A total of 138 pregnant girls wrote this year’s Basic Education Certificate Examination (BECE) in the Brong-Ahafo Region, statistics from the Regional Girl Child Education Network has revealed.
The network is made up of representatives from the Domestic Violence and Victims Support Unit (DOVVSU), Department of Social Welfare, Children’s Department and the Ghana Education Service.
Seventy-four of the pregnant girls could not write the examination, said Mrs Beatrice Mamle Nkum, the Brong-Ahafo Regional Coordinator of Girl-Child Education.
Interacting with a section of the media in Sunyani, Mrs Nkum said teenage pregnancy remains a huge impediment to the growth of girl-child education in the region.

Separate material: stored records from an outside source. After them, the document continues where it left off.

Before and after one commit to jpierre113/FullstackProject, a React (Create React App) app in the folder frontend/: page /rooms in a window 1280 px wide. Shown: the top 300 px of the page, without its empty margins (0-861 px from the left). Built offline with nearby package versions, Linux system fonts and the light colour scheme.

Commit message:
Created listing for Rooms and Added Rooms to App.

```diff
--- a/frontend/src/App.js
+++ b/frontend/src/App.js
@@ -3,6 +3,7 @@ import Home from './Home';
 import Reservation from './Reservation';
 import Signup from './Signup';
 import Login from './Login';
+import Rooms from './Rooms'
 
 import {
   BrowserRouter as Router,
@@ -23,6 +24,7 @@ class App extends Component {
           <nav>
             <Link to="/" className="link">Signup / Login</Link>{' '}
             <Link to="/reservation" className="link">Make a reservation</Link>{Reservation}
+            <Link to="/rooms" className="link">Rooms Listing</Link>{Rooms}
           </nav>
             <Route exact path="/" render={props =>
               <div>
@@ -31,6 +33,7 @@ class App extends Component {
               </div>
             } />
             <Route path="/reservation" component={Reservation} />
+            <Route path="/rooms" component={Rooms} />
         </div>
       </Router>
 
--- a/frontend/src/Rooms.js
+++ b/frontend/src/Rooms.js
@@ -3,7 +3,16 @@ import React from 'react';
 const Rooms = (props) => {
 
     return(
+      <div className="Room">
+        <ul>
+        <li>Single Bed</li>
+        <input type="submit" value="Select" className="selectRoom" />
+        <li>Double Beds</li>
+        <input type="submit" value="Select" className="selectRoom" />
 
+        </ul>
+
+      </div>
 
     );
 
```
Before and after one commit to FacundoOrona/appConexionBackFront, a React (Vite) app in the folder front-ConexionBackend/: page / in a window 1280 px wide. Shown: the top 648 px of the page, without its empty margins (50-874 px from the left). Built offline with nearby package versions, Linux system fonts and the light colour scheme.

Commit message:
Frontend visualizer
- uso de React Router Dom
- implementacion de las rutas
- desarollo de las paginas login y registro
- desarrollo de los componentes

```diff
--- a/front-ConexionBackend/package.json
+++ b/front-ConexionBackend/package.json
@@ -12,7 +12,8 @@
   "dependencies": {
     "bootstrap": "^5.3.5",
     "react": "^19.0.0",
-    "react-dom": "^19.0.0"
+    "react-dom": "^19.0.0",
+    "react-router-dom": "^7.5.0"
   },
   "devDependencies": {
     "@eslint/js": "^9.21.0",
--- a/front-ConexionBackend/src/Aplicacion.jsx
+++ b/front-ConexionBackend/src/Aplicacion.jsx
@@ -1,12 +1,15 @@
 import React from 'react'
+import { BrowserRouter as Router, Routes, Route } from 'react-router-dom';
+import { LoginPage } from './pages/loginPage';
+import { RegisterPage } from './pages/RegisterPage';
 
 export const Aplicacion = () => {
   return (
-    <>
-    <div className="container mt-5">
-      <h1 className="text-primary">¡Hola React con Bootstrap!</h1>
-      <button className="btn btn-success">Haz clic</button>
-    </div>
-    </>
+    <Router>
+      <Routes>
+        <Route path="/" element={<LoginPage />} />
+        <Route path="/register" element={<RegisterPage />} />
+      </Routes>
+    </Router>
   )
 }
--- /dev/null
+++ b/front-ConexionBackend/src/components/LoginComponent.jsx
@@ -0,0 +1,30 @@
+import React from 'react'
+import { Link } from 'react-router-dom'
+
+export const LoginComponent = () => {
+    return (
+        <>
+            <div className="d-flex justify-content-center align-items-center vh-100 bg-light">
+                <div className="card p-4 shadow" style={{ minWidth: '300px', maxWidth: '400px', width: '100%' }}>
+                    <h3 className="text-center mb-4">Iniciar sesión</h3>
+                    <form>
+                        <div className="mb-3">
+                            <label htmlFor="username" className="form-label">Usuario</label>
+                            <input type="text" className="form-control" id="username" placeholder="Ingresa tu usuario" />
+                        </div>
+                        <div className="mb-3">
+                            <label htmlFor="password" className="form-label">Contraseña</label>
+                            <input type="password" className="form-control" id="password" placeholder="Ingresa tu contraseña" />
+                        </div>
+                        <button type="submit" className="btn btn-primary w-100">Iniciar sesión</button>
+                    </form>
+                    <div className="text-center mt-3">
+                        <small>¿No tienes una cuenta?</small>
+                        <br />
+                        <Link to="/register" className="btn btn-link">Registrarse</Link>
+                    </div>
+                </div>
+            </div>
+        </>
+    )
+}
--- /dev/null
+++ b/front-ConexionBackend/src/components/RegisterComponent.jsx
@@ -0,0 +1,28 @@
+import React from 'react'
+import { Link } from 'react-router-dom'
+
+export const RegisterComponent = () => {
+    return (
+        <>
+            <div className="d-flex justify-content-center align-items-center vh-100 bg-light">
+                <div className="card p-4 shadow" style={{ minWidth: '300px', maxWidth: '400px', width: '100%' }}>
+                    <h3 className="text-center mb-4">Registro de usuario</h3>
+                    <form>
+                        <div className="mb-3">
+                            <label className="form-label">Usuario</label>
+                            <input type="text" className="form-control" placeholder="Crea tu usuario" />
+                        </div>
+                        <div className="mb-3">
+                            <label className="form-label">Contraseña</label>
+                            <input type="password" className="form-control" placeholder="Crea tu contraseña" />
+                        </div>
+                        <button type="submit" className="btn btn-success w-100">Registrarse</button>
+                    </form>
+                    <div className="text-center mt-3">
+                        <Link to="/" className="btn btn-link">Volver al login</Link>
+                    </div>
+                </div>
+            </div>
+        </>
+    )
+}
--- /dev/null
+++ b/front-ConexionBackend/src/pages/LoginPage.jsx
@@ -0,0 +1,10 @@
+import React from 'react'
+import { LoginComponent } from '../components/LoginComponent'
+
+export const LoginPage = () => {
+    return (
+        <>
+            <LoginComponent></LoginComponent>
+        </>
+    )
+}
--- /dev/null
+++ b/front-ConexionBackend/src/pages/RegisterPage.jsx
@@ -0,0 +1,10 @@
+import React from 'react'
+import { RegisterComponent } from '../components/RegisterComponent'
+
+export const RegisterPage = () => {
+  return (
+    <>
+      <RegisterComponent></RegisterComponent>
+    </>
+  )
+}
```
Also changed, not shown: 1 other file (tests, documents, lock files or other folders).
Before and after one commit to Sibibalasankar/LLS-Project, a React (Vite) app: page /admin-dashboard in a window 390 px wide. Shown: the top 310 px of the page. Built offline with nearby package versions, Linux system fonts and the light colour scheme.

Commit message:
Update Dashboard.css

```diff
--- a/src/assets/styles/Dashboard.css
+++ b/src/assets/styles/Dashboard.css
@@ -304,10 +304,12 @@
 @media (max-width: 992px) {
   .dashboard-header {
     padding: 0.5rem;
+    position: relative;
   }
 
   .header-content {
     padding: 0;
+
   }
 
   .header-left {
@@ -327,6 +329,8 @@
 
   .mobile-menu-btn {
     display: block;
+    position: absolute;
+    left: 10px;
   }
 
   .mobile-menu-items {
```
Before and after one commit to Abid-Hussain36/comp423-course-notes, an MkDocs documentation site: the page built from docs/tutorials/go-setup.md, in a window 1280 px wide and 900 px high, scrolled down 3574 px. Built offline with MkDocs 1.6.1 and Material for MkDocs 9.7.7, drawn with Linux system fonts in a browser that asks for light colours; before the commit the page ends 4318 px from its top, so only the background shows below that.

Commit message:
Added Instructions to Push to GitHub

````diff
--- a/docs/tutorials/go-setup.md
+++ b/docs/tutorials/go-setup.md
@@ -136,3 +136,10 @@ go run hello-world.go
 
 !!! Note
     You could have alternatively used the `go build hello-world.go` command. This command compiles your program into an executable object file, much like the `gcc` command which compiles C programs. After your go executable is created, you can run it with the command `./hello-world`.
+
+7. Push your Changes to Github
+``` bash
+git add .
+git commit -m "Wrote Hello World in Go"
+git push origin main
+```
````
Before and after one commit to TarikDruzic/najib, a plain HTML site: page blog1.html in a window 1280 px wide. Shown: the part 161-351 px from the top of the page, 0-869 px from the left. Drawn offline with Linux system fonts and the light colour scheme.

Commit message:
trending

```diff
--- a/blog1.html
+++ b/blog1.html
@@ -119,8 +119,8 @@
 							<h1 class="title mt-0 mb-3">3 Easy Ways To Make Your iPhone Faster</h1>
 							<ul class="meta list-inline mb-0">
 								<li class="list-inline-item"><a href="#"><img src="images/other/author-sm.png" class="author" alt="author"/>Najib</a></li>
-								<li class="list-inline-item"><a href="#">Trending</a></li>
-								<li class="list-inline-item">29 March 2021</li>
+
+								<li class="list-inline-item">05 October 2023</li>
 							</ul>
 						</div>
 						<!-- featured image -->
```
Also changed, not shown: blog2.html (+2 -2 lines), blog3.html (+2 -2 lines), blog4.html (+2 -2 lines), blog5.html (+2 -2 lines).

In the 2016/2017 academic year, the region recorded 778 pregnancies, 144 in primary, 573 in Junior High and 91 in Senior High Schools.
A greater percentage of these girls, the Girl-Child Education Coordinator said, were unable to pursue their education to higher heights.
Mrs Nkum said girls constituted the majority of out of school children due to teenage pregnancies, child marriages, parental neglect, poverty, unfriendly school environment and cultural misconceptions.
These girls did not complete primary six or Junior High School, she said, adding that the completion rate for girls in basic school for the 2017/2018 academic year stood at 46.8 per cent.
Mrs Nkum said girl-child marriage was also an issue that was prevalent, especially in Muslim communities, saying “once an adolescent girl is married, it is rare she remains in school”.
She said though the Criminal Code Amendment (Act 554) prohibited compulsion in marriage, the Act was still being secretly practiced in areas such as Tain and Banda Districts as well as the Atebubu-Amanten, Wenchi and Kintampo North municipalities of the region.
As Ghana joins the world to mark the 2018 International Day of the Girl-Child, Mrs Nkum appealed to the media to intensify advocacy to promote girl-child education.
The International Day of the Girl-child which falls on October 11 every year was instituted by the United Nations to highlight and address the needs and challenges that girls encounter while promoting girl’s empowerment and fulfillment of their human rights.